Social media is part of the omnichannel journey consumers make when navigating purchase decisions, therefore it's critical for retailers to have a clear avenue to a point of purchase from each social media site they visit. This should include a visible URL link to your main website as well as hyperlinks to landing pages that lead customers to make purchases — even if you don't sell anything online. Directing customers to a contact page that includes your store address and contact details is also a valuable place to direct consumers to a purchase. Additionally, make sure your branding is consistent across each social media platform in order to strengthen your entire brand experience.
Find more ideas to strengthen your customer relationship in CNA's 2018 Guide to the New Realities of Small Retail.
From the Author
Nicole Leinbach Reyhle is the Founder and Publisher of RetailMinded.com, an industry publication that has been recognized worldwide for its leading retail insight. With a core concentration on independent retailers and small businesses, Reyhle is a frequent guest and contributor to various media outlets that include The Today Show, Forbes and countless B2B publications. Additionally, Reyhle has been the spokesperson for American Express's Small Business Saturday since 2014 and is the author of the book Retail 101: The Guide to Managing and Marketing Your Retail Business from McGraw-Hill. Reyhle writes regularly as a retail thought leader for various industry resources that include Entrepreuner.com, Fiverr.com, Forbes, IBM and more, as well as having taught Retail Management at Columbia College for eight years as part of their adjunct faculty. Reyhle is also the Co-Founder of the Independent Retailer Conference. Learn more about Reyhle at RetailMinded.com.
The purpose of this Guide is to provide information, rather than advice or opinion. It is accurate to the best of the author's knowledge as of the date of publication. Accordingly, this Guide should not be viewed as a substitute for the guidance and recommendations of a retained professional. Any references to non-CNA websites are provided solely for convenience, and CNA disclaims any responsibility with respect to such websites.
To the extent this Guide contains any examples, please note that they are for illustrative purposes only and any similarity to actual individuals, entities, places or situations is unintentional and purely coincidental. In addition, any examples are not intended to establish any standards of care, to serve as legal advice appropriate for any particular factual situations, or to provide an acknowledgement that any given factual situation is covered under any CNA insurance policy. Please remember that only the relevant insurance policy can provide the actual terms, coverages, amounts, conditions and exclusions for an insured. All CNA products and services may not be available in all states and may be subject to change without notice.
"CNA" is a registered trademark of CNA Financial Corporation.

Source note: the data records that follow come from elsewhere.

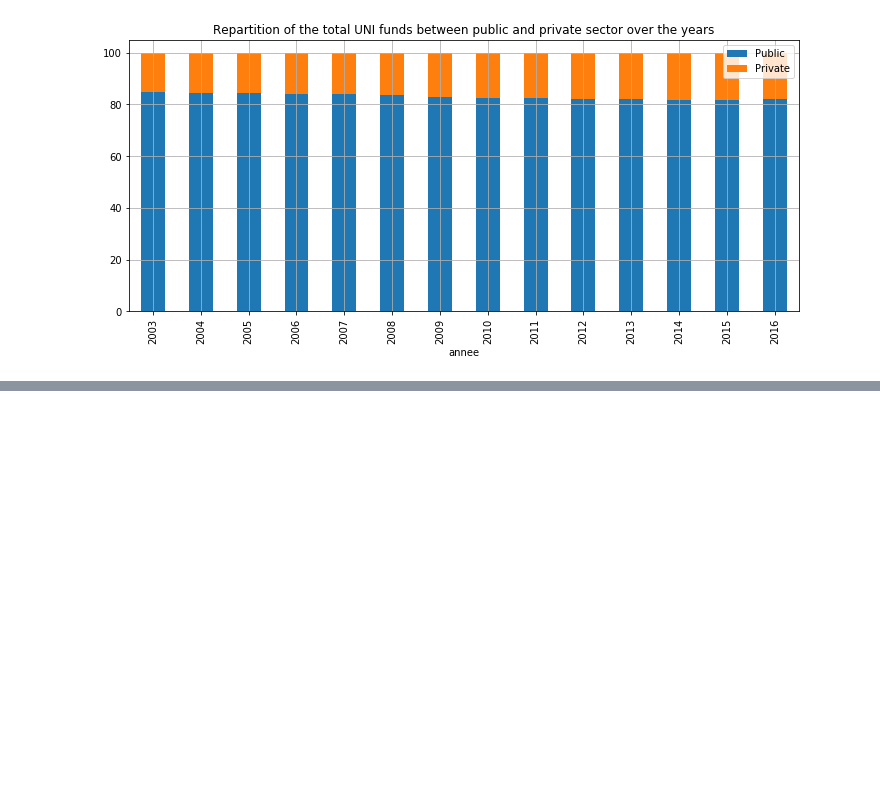
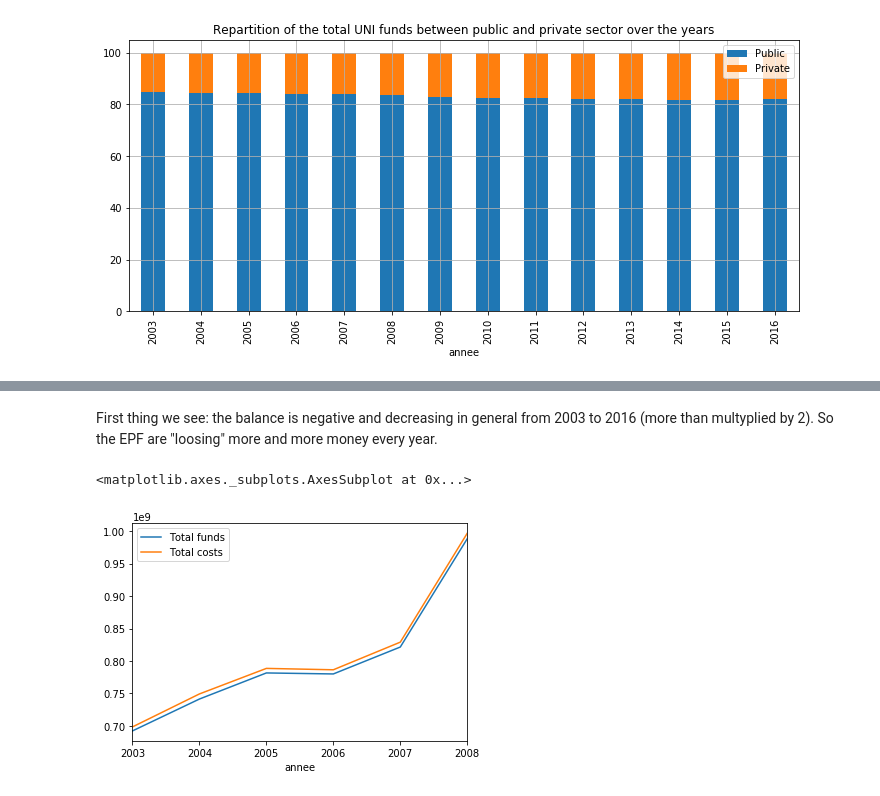
Before and after one commit to emlg/ada, a Jupyter notebook: Project/Project-Milestone-2.ipynb, the cells around one changed output, grey strips where cells are left out. Drawn from its saved outputs; the diff is of its cells as text; code cells hidden in the pictures; blank space fills up the shorter version.

```diff
--- a/Project/Project-Milestone-2.ipynb
+++ b/Project/Project-Milestone-2.ipynb
@@ -1158,11 +1158,12 @@ def get_student_staff_cost_ratio(df_student, df_staff):
     return result
 
 def compute_total_cost(df):
+    res = pd.DataFrame(index = df.index)
+    res['Total'] = np.nan
     for i in df.index:
-        df.at[i, 'Charges d\'exploitation'] += df.loc[i, 'Charges de personnel']+df.loc[i, 'Frais de batiments']
-    df = df['Charges d\'exploitation'].to_frame()
-    df.columns = ['Total']
-    return df
+        res.at[i, 'Total'] = df.loc[i,'Charges d\'exploitation'] + df.loc[i, 'Charges de personnel']+df.loc[i, 'Frais de batiments']
+    res = res['Total'].to_frame()
+    return res
 # %%
 total_cost_EPF = compute_total_cost(summ2_EPF)
 total_cost_UNI = compute_total_cost(summ2_uni)
@@ -1296,0 +1419,7 @@ What we can pull out of these plots is that private funds hold a much more impor
+# %% [markdown]
+First thing we see: the balance is negative and decreasing in general from 2003 to 2016 (more than multyplied by 2). So the EPF are "loosing" more and more money every year.
+# %%
+variables_df[['Total funds', 'Total costs']].loc[:'2008'].plot()
+# %% [output]
+<matplotlib.axes._subplots.AxesSubplot at 0x...>
+[figure, added]
```
Also changed, not shown: parts of 22 cells of this notebook, 1 other file.
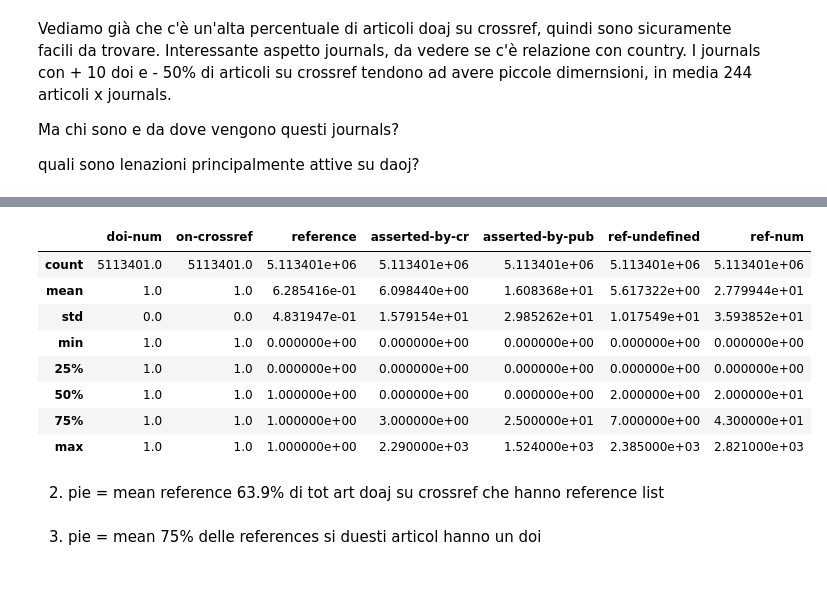
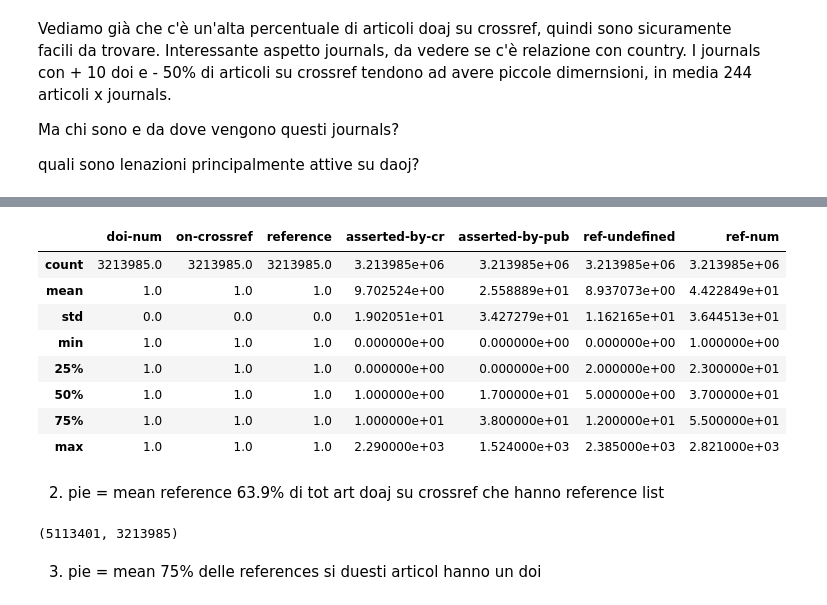
Before and after one commit to open-sci/2021-2022-la-chouffe-code, a Jupyter notebook: plot_exports/data_vizChiara.ipynb, the cells around one changed output, grey strips where cells are left out. Cells and saved outputs as stored; diff of their text form; code cells hidden in the pictures.

```diff
--- a/plot_exports/data_vizChiara.ipynb
+++ b/plot_exports/data_vizChiara.ipynb
@@ -190,16 +190,20 @@ working.describe()
 | max | 1.0 | 1.000000e+00 | 1.000000e+00 | 2.290000e+03 | 1.524000e+03 | 2.385000e+03 | 2.821000e+03 |
 # %%
 #method used to have a overview on each variable and their values in order to gather data for visualization
-working[working['on-crossref']==1].describe()
+working[working['reference']==1].describe()
 # %% [output]
 |  | doi-num | on-crossref | reference | asserted-by-cr | asserted-by-pub | ref-undefined | ref-num |
-| count | 5113401.0 | 5113401.0 | 5.113401e+06 | 5.113401e+06 | 5.113401e+06 | 5.113401e+06 | 5.113401e+06 |
-| mean | 1.0 | 1.0 | 6.285416e-01 | 6.098440e+00 | 1.608368e+01 | 5.617322e+00 | 2.779944e+01 |
-| std | 0.0 | 0.0 | 4.831947e-01 | 1.579154e+01 | 2.985262e+01 | 1.017549e+01 | 3.593852e+01 |
-| min | 1.0 | 1.0 | 0.000000e+00 | 0.000000e+00 | 0.000000e+00 | 0.000000e+00 | 0.000000e+00 |
-| 25% | 1.0 | 1.0 | 0.000000e+00 | 0.000000e+00 | 0.000000e+00 | 0.000000e+00 | 0.000000e+00 |
-| 50% | 1.0 | 1.0 | 1.000000e+00 | 0.000000e+00 | 0.000000e+00 | 2.000000e+00 | 2.000000e+01 |
-| 75% | 1.0 | 1.0 | 1.000000e+00 | 3.000000e+00 | 2.500000e+01 | 7.000000e+00 | 4.300000e+01 |
-| max | 1.0 | 1.0 | 1.000000e+00 | 2.290000e+03 | 1.524000e+03 | 2.385000e+03 | 2.821000e+03 |
+| count | 3213985.0 | 3213985.0 | 3213985.0 | 3.213985e+06 | 3.213985e+06 | 3.213985e+06 | 3.213985e+06 |
+| mean | 1.0 | 1.0 | 1.0 | 9.702524e+00 | 2.558889e+01 | 8.937073e+00 | 4.422849e+01 |
+| std | 0.0 | 0.0 | 0.0 | 1.902051e+01 | 3.427279e+01 | 1.162165e+01 | 3.644513e+01 |
+| min | 1.0 | 1.0 | 1.0 | 0.000000e+00 | 0.000000e+00 | 0.000000e+00 | 1.000000e+00 |
+| 25% | 1.0 | 1.0 | 1.0 | 0.000000e+00 | 0.000000e+00 | 2.000000e+00 | 2.300000e+01 |
+| 50% | 1.0 | 1.0 | 1.0 | 1.000000e+00 | 1.700000e+01 | 5.000000e+00 | 3.700000e+01 |
+| 75% | 1.0 | 1.0 | 1.0 | 1.000000e+01 | 3.800000e+01 | 1.200000e+01 | 5.500000e+01 |
+| max | 1.0 | 1.0 | 1.0 | 2.290000e+03 | 1.524000e+03 | 2.385000e+03 | 2.821000e+03 |
 # %% [markdown]
 2. pie = mean reference 63.9% di tot art doaj su crossref che hanno reference list
+# %%
+working['on-crossref'].sum(), working['reference'].sum()
+# %% [output]
+(5113401, 3213985)
```
Also changed, not shown: parts of 4 cells of this notebook, 2 other files.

Certain CNA Financial Corporation subsidiaries use the "CNA" trademark in connection with insurance underwriting and claims activities. Copyright © 2017 CNA. All rights reserved.